This was one of the elements that emerged during a roundtable workshop that Pragma hosted at their Maarsen office in the Netherlands on 20 March 2019.
Henk Wynjeterp, Pragma General Manager, hosted five invited OEM clients to discuss various challenges in developing OEM maintenance plans and to share information and learnings between non-competitive peers.
The workshop started with 12 rounds of Pragma’s Optimum Maintenance Mix (OMM) game where the participants were divided into three mixed teams and competed to maintain their assets to the lowest total operating cost. Team 1 managed to contain their unplanned stops better and ended as the winning team. The OMM game provided a perfect start to the discussion as the participants became acquainted and at the same time, the challenges in maintenance plan development became practical.
Customised maintenance contracts
During the workshop, the focus of the discussion turned to the customisation of customer specific maintenance contracts to serve the purposes of customers. These customisations relate to the equipment specifications and operating conditions. To address this challenge, a modular approach is best suited for both the equipment bill of material (BOM) and the maintenance tasks.

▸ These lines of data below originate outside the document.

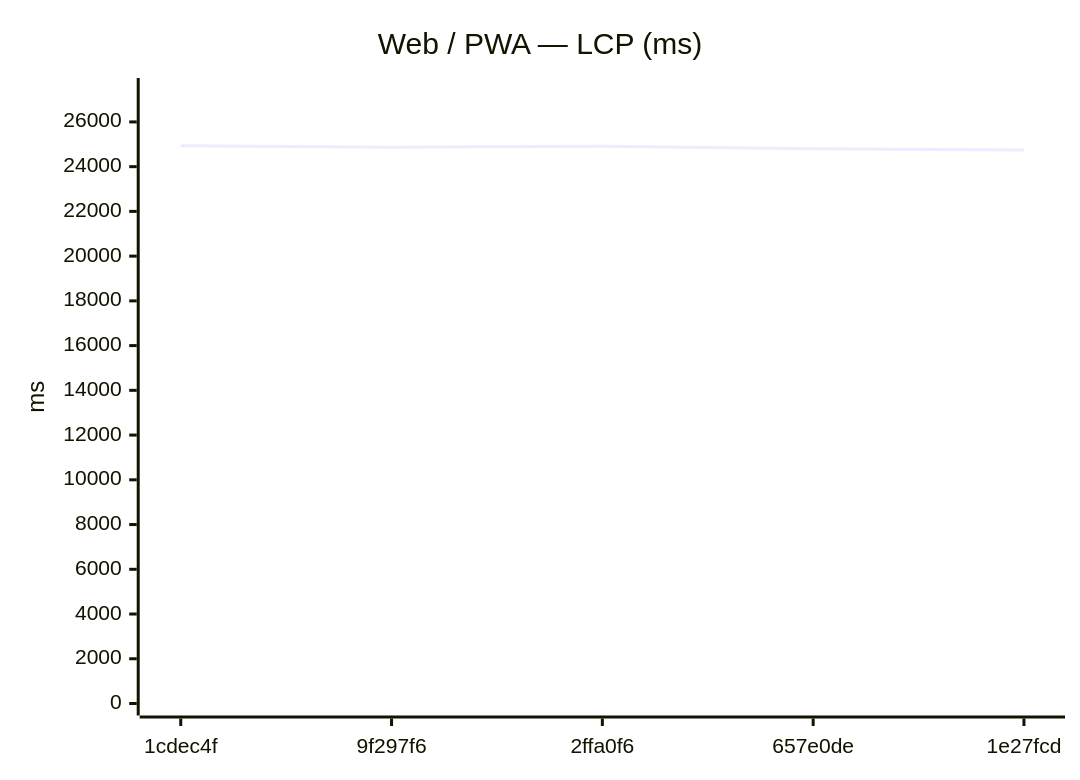
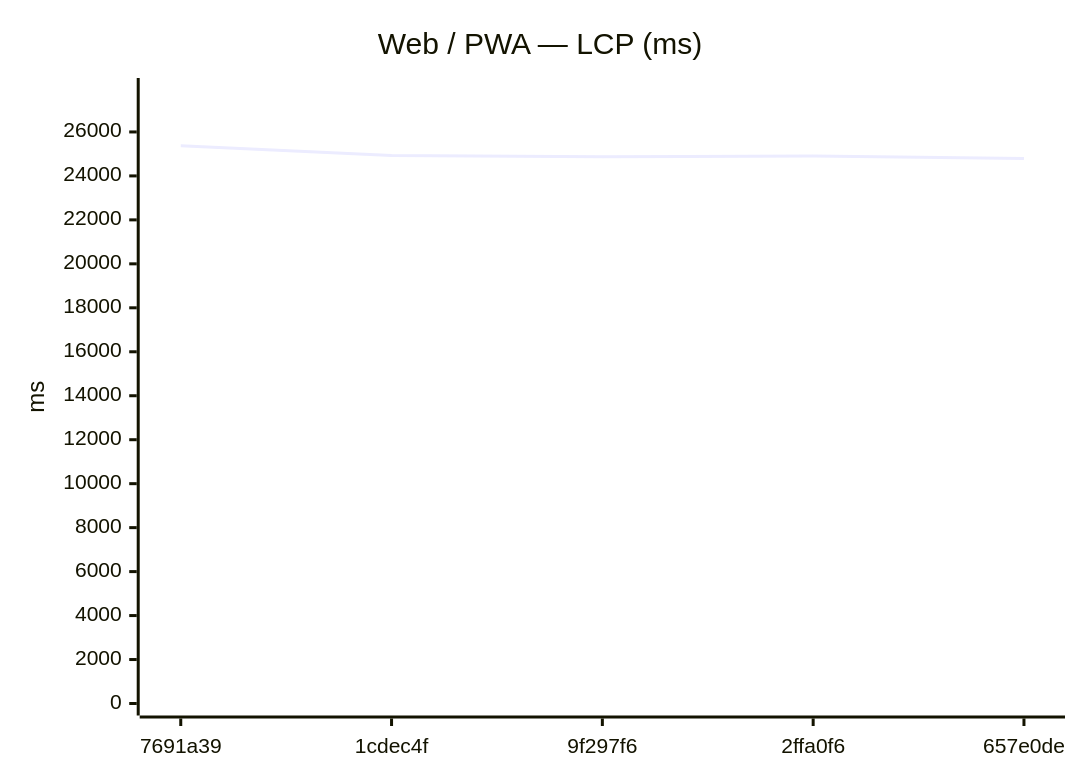
One commit to Metaheurist/Rianell changed the seventh of 18 diagrams in benchmarks/compare.md. Above: the diagram before and after it, drawn with Mermaid. The commit also changed other lines of this file and 11 other files, not shown here.

````diff
--- a/benchmarks/compare.md
+++ b/benchmarks/compare.md
@@ -117,7 +117,7 @@
 ```mermaid
 xychart-beta
     title "Web / PWA — LCP (ms)"
-    x-axis ["1cdec4f", "9f297f6", "2ffa0f6", "657e0de", "1e27fcd"]
-    y-axis "ms" 0 --> 27427
-    line [24933, 24873, 24910, 24797, 24744]
+    x-axis ["7691a39", "1cdec4f", "9f297f6", "2ffa0f6", "657e0de"]
+    y-axis "ms" 0 --> 27908
+    line [25370, 24933, 24873, 24910, 24797]
 ```
````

Equipment specification customisation requires up to date information on the current modifications and versions of the sub-assemblies and bill of material. Such a modular approach needs to be embedded in the R&D departments already to facilitate for example separate drawings which can be put together rather than redeveloped for each machine option or version. Maintenance task customisation needs to adapt to the customer maintenance capacity and risk profile. A big challenge that OEMs face is that the customer has less and less time for maintenance and this requires clear understanding and decisions on what to do within the available time. Developing maintenance tasks with automatic options and rules functionality will reduce customisation input from the project and contract managers and assist with timeous planning of the required spares and resources.
The participants are all excited about the opportunities that Industry 4.0 bring and have done various levels of experimentation. Remote assistance technology such as embedded cameras and smart glasses are used to support technicians and customers with fault finding and repairs reactively. Online monitoring is the focus of their current development to enhance their maintenance plans with condition-based information. This information will enable smarter maintenance decisions in support of equipment performance.
Pragma received positive feedback from the group and ideas were shared to feed into the planning for the next roundtable workshop.
More about the Optimum Maintenance Mix game
The optimum maintenance mix (OMM) methodology developed by Pragma is an asset care plan development process based on the specific objective of assisting companies in developing and improving the asset care plans for their physical assets. By playing the OMM game, the seven implementation steps and the importance of choosing the right tactic for each application are identified in a practical and fun way.
For more information about future roundtable discussions contact Henk.Wynjeterp@pragmaworld.net
subscribe to our newsletter